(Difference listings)
___

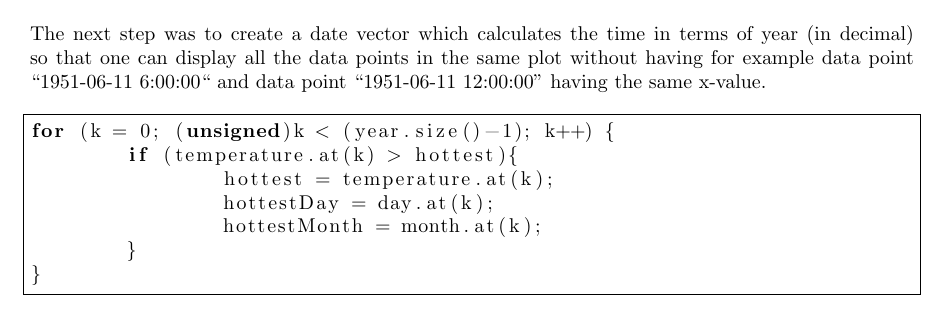
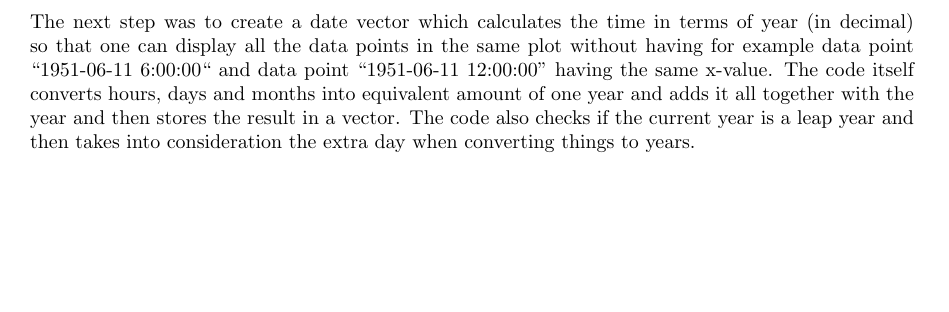
Before and after one commit to alexanderhuusko/MNXB01-Project, a LaTeX problem sheet (report/subfiles/dataread.tex): part of page 2 of 2, cut so that both start at the same text, the shorter picture padded with empty space. Compiled offline with pdfLaTeX.

Commit message:
working on data read in section for report

```diff
--- a/report/subfiles/dataread.tex
+++ b/report/subfiles/dataread.tex
@@ -20,17 +20,8 @@
 	vector (the data points contains no minutes or seconds and are thus not stored in vectors). Last step was to convert the temperature to a float and then store it in a vector.
 	\\\\
 	The next step was to create a date vector which calculates the time in terms of year (in decimal) so that one can display all the data points in the same plot without having
-	for example data point ``1951-06-11 6:00:00`` and data point ``1951-06-11 12:00:00'' having the same x-value.
+	for example data point ``1951-06-11 6:00:00`` and data point ``1951-06-11 12:00:00'' having the same x-value. The code itself converts hours, days and months into equivalent
+	amount of one year and adds it all together with the year and then stores the result in a vector. The code also checks if the current year is a leap year and then takes
+	into consideration the extra day when converting things to years.
 
-
-	\vspace{2mm}
-	\begin{lstlisting}[frame=single]
-for (k = 0; (unsigned)k < (year.size()-1); k++) {
-	if (temperature.at(k) > hottest){
-		hottest = temperature.at(k);
-		hottestDay = day.at(k);
-		hottestMonth = month.at(k);
-	}
-}
-	\end{lstlisting}
 \end{document}
```
Also changed, not shown: report/subfiles/dataread.pdf, 2 other files.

___

> _Work to be completed_
Report back every line of the entries in which "example" occurs.

> _Exercise response_
-	for example data point ``1951-06-11 6:00:00`` and data point ``1951-06-11 12:00:00'' having the same x-value.
+	for example data point ``1951-06-11 6:00:00`` and data point ``1951-06-11 12:00:00'' having the same x-value. The code itself converts hours, days and months into equivalent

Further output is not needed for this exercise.